So where to begin? Start with a brief look at the appellations.
- Everyone’s favorite white wines include Côtes de Gascogne, Bergerac Sec, Gaillac, Irouléguy, Saint-Mont and Tursan
- Aromatic rosés that know no season include Fronton and Côtes du Lot (Cahors’ rosé)
- Fruity reds that literally pair with everything include Gaillac, Côtes du Marmandais, Fronton and Marcillac
- Full-bodied reds for a more dramatic impression include Madiran, Saint Mont, Cahors, Pécharmant, Côtes de Duras and Coteaux du Quercy
- To begin or end on a sweet note, include Monbazillac, Pacherenc du Vic-Bilh, Jurançon, and Côtes de Gascogne
Next, the grapes.
Surprisingly, native red grapes include Merlot, Cabernet Franc, Petit Verdot, Malbec, and Tannat.
The other red grapes range from names you may have heard of those that will be an ampelographic adventure in your own glass.
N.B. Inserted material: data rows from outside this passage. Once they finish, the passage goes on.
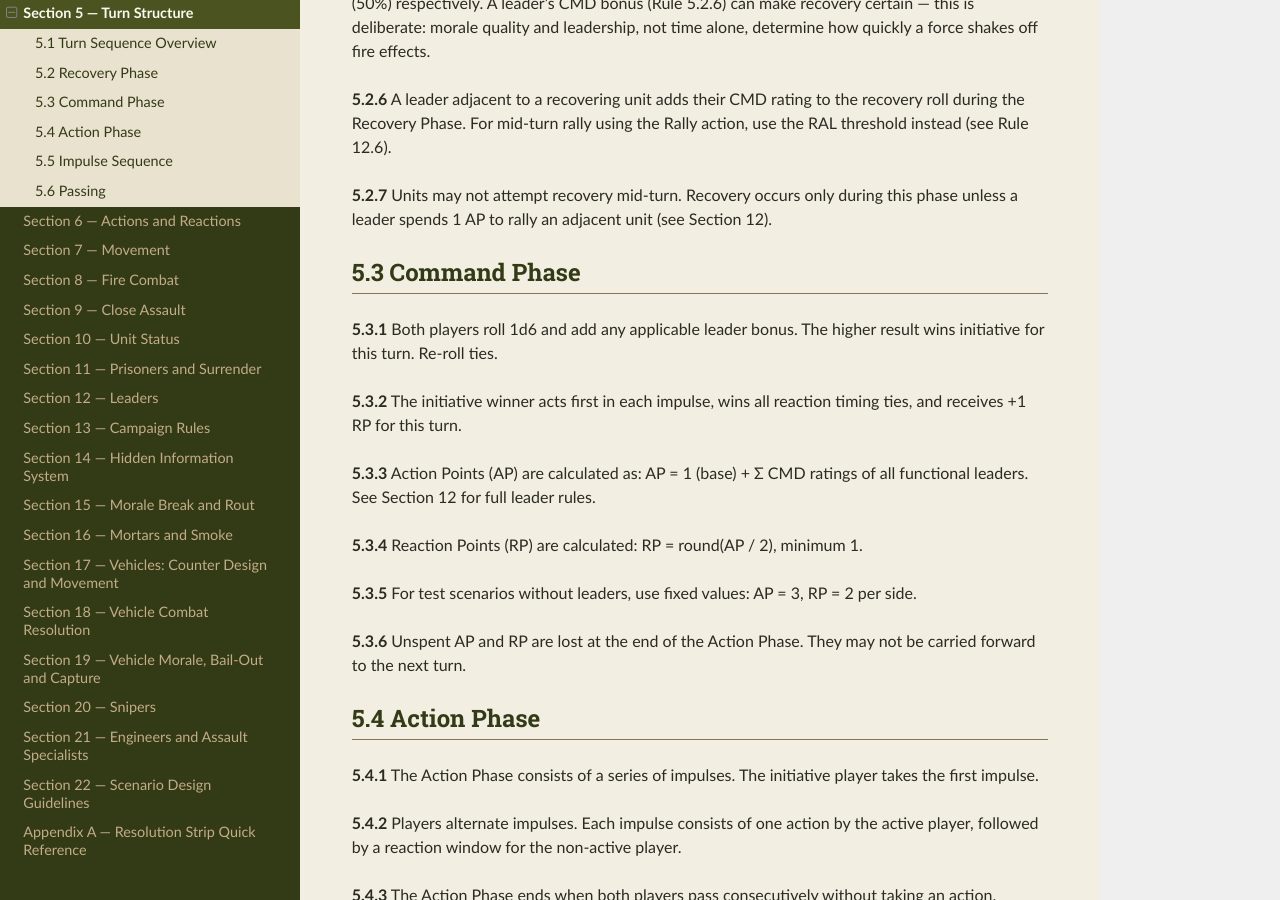
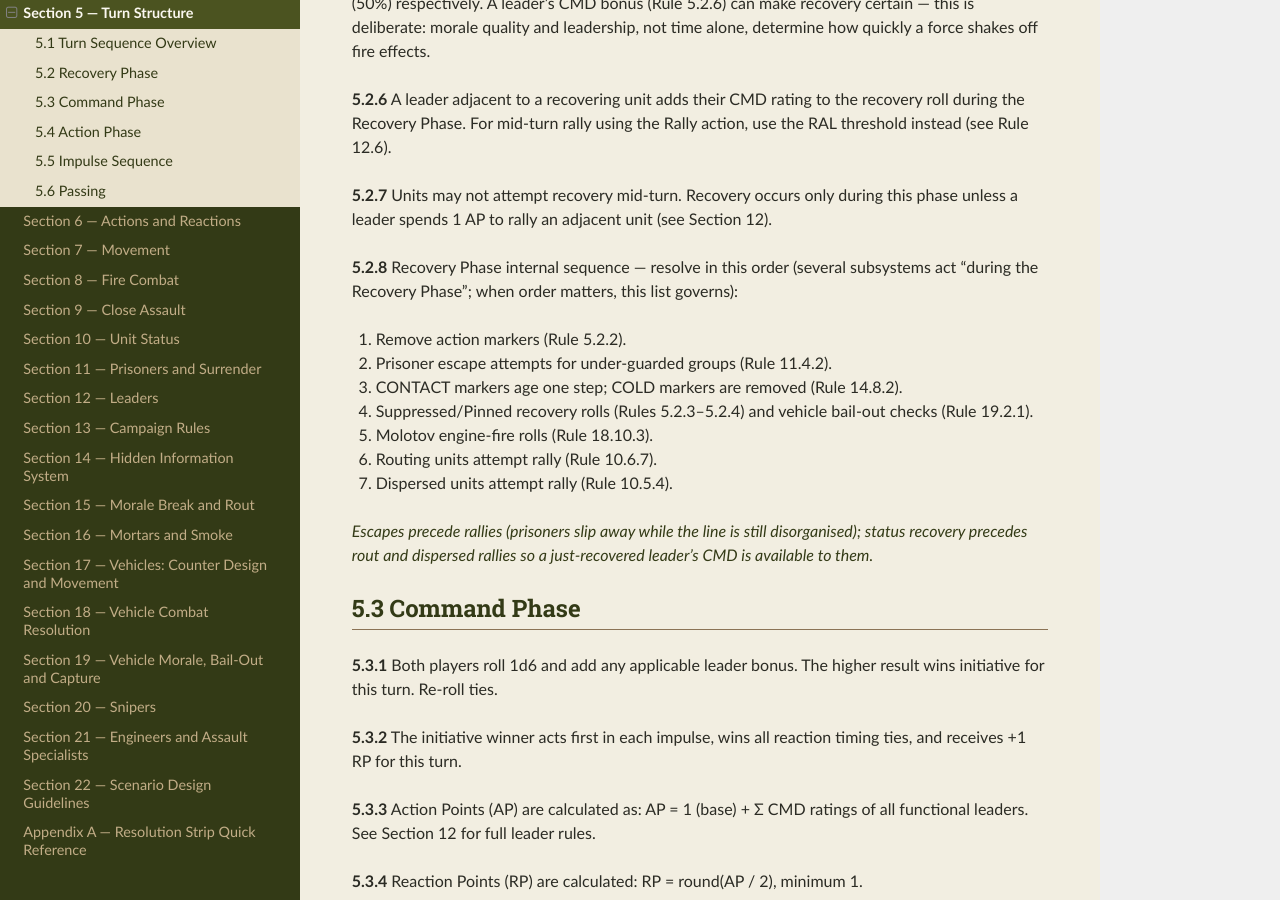
Before and after one commit to spugnoid/wdr-wargame, a Sphinx documentation site: the page built from docs/source/section_5__turn_structure.rst, in a window 1280 px wide and 900 px high, scrolled down 1035 px. Built offline with Sphinx 7.4.7 and the Read the Docs theme 3.1.0, drawn with Linux system fonts in a browser that asks for light colours.

Commit message:
rules: sequencing and movement cleanup (5.2.8, 7.2.1, 7.5.4, 9.5.2, 10.1)
Adds the Recovery Phase internal sequence (escapes, CONTACT aging,
recovery, engine fires, rout then dispersed rallies - order stated
with rationale); melee continuation gets a defined slot (after the
Command Phase, before the first impulse); the road bonus becomes
M#+1 with a road cost row and no careless stacking (flat 3 tripled
an M1 team's speed); 7.5.4's mid-move suppression is explicitly
non-retroactive; 10.1's suppressed movement gains the minimum-1
that 7.1.5 already had.

Co-Authored-By: Claude Fable 5 <noreply@anthropic.com>
Claude-Session: https://claude.ai/code/session_01MRhnethYPpBAmEh6wa83hu

```diff
--- a/docs/source/section_10__unit_status.rst
+++ b/docs/source/section_10__unit_status.rst
@@ -22,7 +22,7 @@ Units may be in one of the following status levels at any time. Status is tracke
      - Full
      - Normal
    * - Suppressed
-     - Half M# (round down)
+     - Half M# (round down, minimum 1)
      - At -2 rFP
      - At -1 rFP
      - -2
--- a/docs/source/section_5__turn_structure.rst
+++ b/docs/source/section_5__turn_structure.rst
@@ -57,6 +57,18 @@ Each game turn proceeds through three phases in the following order:
 
 **5.2.7**  Units may not attempt recovery mid-turn. Recovery occurs only during this phase unless a leader spends 1 AP to rally an adjacent unit (see Section 12).
 
+**5.2.8**  Recovery Phase internal sequence — resolve in this order (several subsystems act "during the Recovery Phase"; when order matters, this list governs):
+
+1. Remove action markers (Rule 5.2.2).
+2. Prisoner escape attempts for under-guarded groups (Rule 11.4.2).
+3. CONTACT markers age one step; COLD markers are removed (Rule 14.8.2).
+4. Suppressed/Pinned recovery rolls (Rules 5.2.3–5.2.4) and vehicle bail-out checks (Rule 19.2.1).
+5. Molotov engine-fire rolls (Rule 18.10.3).
+6. Routing units attempt rally (Rule 10.6.7).
+7. Dispersed units attempt rally (Rule 10.5.4).
+
+*Escapes precede rallies (prisoners slip away while the line is still disorganised); status recovery precedes rout and dispersed rallies so a just-recovered leader's CMD is available to them.*
+
 5.3  Command Phase
 ------------------
 
--- a/docs/source/section_9__close_assault.rst
+++ b/docs/source/section_9__close_assault.rst
@@ -71,7 +71,7 @@ Section 9 — Close Assault
 
 **9.5.1**  If both sides survive the Entry Fire Phase, the attacker remains in the hex. Melee continues into subsequent turns automatically — no AP is required to continue a melee already in progress.
 
-**9.5.2**  At the start of each subsequent turn (during the Recovery Phase), units engaged in melee attempt recovery normally. Melee then resumes during the Action Phase.
+**9.5.2**  At the start of each subsequent turn (during the Recovery Phase), units engaged in melee attempt recovery normally. Melee Continuation then resolves **once per turn, immediately after the Command Phase and before the first impulse of the Action Phase** — locked-in fighting is settled before either commander spends AP on anything else. No AP is required (Rule 9.5.1).
 
 **9.5.3**  During Melee Continuation turns, both sides fire simultaneously at range 0 with no cover modifier. Apply the range 0 bonus (+3 rFP) to both sides.
 
```
Also changed, not shown: docs/source/section_7__movement.rst (+7 -2 lines).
They include Négrette, Duras, Pinenc, and Braucol. Some are so rare they are only in a few vineyards, including Prunelard in Gaillac.
After 30 years of work that continues today, some have just been rediscovered. Manseng Noir was found in an old pre-phylloxera vineyard and nurtured in an experimental vineyard in Saint-Mont. This red wine is just now coming to America.
In the whites, the Petit Manseng (sweet, dry) and Gros Manseng (semi-sweet, dry) are delicious natives of Jurançon and appear in Pacherenc du Vic-Bilh, Saint-Mont and Côtes de Gascogne. Arrufiac and Petit Courbu are in Saint-Mont and Pacherenc du Vic-Bilh. Loin de l’Oeil, Ondenc and Mauzac are in Gaillac wines.
In all, more than 130 grape varieties, including non-native Colombard, Ugni-Blanc, Chardonnay and Cabernet Sauvignon, grow in 111,000 acres. So there is plenty to try. It is the birthplace of the world’s only temperate oceanic grape region.
Wines here have come from this land for millennia. It won’t take you that long to taste them all, but it is best to get started.
More details on the Region
4th largest vineyard area in France
130 native grape varieties
29 AOPs (Appellation d’Origine Protégée)
13 IGPs (Indication Géographic Protégée)
111,000 acres (1/5th size of California wine grape acres)
270 million bottles
Sold in 110 countries